▶ _Prompt_:
Among the entries below, find the lines with the word "keyframes" and copy them.

____ Source records

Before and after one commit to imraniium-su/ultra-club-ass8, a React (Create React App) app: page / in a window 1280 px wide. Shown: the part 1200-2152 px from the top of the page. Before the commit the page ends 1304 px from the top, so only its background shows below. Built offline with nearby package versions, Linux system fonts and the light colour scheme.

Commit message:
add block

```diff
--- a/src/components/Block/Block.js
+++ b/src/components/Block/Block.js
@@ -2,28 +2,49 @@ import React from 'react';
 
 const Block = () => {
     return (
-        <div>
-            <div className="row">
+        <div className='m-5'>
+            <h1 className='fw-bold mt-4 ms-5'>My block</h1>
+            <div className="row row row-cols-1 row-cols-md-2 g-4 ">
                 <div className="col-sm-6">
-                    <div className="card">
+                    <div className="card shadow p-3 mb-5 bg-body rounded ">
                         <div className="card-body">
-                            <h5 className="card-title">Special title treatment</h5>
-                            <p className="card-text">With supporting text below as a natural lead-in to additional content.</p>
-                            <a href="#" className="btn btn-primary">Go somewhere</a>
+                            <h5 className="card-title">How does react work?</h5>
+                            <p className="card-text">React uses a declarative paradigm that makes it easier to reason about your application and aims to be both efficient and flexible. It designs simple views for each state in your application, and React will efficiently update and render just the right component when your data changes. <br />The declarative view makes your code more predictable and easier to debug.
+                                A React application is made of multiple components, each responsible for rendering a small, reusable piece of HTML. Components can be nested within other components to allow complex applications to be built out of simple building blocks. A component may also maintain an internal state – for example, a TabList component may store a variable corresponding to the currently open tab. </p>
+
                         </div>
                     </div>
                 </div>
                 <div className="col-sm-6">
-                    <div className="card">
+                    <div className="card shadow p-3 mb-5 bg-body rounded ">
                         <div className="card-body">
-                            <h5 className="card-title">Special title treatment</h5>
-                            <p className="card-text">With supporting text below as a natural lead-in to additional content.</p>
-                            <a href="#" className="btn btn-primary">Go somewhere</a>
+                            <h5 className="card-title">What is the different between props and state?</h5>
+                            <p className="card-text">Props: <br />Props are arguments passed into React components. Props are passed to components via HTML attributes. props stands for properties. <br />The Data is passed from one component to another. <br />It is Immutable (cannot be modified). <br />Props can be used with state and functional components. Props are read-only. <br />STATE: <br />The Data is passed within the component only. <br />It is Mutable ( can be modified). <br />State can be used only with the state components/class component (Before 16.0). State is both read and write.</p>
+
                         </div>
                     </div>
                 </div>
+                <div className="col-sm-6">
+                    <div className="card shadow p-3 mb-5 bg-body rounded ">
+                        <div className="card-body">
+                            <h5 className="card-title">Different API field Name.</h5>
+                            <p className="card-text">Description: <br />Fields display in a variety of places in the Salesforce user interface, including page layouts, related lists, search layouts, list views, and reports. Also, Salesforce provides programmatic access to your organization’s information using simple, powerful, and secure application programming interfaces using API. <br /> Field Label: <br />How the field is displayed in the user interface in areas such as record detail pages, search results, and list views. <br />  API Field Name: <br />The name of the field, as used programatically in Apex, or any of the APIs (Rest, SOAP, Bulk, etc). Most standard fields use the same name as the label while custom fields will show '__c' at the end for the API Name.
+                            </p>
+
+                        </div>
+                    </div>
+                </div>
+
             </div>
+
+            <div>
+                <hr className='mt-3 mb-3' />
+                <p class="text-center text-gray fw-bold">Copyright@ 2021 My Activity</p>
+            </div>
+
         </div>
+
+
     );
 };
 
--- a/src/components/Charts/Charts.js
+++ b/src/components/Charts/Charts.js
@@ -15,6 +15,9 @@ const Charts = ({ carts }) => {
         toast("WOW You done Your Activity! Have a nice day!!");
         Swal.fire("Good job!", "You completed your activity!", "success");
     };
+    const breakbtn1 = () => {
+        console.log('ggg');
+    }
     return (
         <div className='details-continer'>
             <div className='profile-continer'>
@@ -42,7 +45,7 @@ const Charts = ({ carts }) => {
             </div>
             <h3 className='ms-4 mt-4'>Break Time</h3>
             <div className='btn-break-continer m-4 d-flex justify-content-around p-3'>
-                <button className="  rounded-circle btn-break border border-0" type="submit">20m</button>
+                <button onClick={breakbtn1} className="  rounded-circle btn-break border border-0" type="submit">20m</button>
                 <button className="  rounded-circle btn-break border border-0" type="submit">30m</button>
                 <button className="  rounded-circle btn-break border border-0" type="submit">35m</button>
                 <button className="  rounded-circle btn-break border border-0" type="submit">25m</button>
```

________
____ Source records

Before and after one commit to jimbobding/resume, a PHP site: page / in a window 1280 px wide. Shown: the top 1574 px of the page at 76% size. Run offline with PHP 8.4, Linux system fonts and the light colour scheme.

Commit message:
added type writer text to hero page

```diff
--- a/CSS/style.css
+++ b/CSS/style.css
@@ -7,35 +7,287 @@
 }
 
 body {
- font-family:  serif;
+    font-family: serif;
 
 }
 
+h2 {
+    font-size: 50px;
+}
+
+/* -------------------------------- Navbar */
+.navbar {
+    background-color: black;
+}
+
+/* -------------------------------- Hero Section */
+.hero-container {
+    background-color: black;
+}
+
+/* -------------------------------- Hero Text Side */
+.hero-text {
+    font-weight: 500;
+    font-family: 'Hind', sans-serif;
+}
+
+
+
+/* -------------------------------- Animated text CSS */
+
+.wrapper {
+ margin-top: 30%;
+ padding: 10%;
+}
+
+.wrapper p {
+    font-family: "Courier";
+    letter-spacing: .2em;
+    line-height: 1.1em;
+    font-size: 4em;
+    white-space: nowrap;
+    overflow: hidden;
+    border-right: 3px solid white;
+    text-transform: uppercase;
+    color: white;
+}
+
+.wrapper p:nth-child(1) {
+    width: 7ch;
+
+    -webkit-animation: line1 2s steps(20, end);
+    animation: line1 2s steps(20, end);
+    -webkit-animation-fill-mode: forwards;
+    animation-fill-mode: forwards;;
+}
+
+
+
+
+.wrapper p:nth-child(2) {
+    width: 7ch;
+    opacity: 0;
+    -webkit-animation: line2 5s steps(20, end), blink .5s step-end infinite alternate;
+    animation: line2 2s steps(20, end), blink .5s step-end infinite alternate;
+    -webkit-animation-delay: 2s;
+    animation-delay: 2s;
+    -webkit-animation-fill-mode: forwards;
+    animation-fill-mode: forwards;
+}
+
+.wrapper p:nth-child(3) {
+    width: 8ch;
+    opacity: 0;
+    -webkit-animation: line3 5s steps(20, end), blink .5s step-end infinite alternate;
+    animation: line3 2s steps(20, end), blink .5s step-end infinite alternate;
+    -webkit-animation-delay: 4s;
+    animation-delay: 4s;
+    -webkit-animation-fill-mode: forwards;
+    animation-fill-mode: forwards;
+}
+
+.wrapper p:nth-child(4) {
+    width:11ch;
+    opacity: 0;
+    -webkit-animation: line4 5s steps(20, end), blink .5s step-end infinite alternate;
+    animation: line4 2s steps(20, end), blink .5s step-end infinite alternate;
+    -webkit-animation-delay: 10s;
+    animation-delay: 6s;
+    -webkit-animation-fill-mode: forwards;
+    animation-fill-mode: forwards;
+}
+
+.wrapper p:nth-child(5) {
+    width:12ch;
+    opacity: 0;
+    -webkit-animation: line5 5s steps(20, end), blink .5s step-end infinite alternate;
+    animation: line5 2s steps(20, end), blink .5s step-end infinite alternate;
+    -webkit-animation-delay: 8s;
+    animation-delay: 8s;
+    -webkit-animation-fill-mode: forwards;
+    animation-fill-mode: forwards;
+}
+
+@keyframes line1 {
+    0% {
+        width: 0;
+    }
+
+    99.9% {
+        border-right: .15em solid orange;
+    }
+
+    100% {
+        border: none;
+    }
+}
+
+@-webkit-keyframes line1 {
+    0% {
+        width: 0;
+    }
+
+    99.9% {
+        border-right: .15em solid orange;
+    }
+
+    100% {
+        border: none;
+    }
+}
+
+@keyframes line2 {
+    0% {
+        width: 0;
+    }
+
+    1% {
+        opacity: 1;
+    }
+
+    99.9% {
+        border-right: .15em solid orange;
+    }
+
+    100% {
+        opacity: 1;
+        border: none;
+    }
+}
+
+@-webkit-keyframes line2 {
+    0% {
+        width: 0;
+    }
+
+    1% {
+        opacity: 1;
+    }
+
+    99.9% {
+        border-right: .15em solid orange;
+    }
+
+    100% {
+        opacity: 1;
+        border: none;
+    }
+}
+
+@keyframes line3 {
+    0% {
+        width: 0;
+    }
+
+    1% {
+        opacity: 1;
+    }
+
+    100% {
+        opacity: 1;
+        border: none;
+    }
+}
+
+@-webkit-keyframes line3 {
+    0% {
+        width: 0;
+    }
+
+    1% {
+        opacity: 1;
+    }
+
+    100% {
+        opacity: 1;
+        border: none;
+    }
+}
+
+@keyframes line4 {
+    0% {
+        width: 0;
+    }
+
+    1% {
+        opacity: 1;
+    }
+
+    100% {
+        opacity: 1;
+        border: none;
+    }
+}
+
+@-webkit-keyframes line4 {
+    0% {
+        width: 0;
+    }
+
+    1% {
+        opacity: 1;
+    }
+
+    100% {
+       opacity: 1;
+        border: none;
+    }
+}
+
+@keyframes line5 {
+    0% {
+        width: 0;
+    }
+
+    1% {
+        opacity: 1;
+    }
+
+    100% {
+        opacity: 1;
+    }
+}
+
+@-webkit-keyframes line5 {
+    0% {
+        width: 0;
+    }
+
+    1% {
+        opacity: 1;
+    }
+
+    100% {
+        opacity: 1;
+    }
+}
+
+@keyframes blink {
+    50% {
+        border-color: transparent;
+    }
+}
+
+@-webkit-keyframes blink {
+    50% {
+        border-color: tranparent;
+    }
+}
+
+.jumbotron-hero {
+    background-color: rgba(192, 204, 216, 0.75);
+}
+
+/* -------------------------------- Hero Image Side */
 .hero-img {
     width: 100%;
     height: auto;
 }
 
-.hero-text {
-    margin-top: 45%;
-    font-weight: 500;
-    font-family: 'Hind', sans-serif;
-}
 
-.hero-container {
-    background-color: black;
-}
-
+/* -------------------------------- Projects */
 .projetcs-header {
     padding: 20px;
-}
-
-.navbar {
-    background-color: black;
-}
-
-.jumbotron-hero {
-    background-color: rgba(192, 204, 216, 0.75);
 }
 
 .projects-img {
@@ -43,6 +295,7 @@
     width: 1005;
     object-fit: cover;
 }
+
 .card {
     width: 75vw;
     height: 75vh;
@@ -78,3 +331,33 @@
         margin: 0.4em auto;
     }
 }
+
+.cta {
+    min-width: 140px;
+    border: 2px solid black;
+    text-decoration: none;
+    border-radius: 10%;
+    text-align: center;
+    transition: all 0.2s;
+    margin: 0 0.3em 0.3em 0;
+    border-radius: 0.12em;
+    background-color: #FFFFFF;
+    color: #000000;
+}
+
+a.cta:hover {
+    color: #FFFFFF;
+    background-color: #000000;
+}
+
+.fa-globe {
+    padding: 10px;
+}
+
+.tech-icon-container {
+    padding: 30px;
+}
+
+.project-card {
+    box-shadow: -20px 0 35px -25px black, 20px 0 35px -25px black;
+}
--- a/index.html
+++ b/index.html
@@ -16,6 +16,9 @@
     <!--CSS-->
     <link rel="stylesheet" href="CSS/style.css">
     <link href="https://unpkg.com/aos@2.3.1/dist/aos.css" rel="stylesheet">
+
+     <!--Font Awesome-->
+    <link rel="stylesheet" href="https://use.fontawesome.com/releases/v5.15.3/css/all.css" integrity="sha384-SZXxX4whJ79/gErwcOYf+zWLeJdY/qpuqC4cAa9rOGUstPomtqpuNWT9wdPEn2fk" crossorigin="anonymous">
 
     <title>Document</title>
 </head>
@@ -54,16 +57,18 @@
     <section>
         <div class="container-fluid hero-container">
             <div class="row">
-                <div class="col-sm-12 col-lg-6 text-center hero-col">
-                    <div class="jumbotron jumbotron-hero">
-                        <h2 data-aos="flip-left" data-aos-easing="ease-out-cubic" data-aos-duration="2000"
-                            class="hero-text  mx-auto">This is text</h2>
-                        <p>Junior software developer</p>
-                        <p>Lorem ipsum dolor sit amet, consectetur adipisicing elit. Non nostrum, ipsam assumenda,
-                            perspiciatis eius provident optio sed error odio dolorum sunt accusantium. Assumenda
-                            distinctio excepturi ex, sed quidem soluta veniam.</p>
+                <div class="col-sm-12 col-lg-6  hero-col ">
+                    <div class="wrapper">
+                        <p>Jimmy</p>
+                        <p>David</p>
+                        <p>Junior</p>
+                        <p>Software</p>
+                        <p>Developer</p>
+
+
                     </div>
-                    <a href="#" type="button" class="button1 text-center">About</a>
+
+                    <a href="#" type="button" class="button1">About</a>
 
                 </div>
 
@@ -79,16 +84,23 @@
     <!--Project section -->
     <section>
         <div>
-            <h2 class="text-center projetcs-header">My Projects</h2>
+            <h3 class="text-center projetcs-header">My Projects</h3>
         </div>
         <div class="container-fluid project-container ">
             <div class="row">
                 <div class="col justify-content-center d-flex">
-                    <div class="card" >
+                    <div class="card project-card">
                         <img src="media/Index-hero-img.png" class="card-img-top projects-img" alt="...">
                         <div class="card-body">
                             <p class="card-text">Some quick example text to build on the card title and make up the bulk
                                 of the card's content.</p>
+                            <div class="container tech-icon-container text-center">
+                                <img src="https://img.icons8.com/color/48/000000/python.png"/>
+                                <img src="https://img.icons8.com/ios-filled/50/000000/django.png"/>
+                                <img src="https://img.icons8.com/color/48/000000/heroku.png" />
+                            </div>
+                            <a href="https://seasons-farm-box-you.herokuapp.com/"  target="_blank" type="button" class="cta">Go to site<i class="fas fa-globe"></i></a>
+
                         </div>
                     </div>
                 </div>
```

________

▶ _Your solution_:
+@keyframes line1 {
+@-webkit-keyframes line1 {
+@keyframes line2 {
+@-webkit-keyframes line2 {
+@keyframes line3 {
+@-webkit-keyframes line3 {
+@keyframes line4 {
+@-webkit-keyframes line4 {
+@keyframes line5 {
+@-webkit-keyframes line5 {
+@keyframes blink {
+@-webkit-keyframes blink {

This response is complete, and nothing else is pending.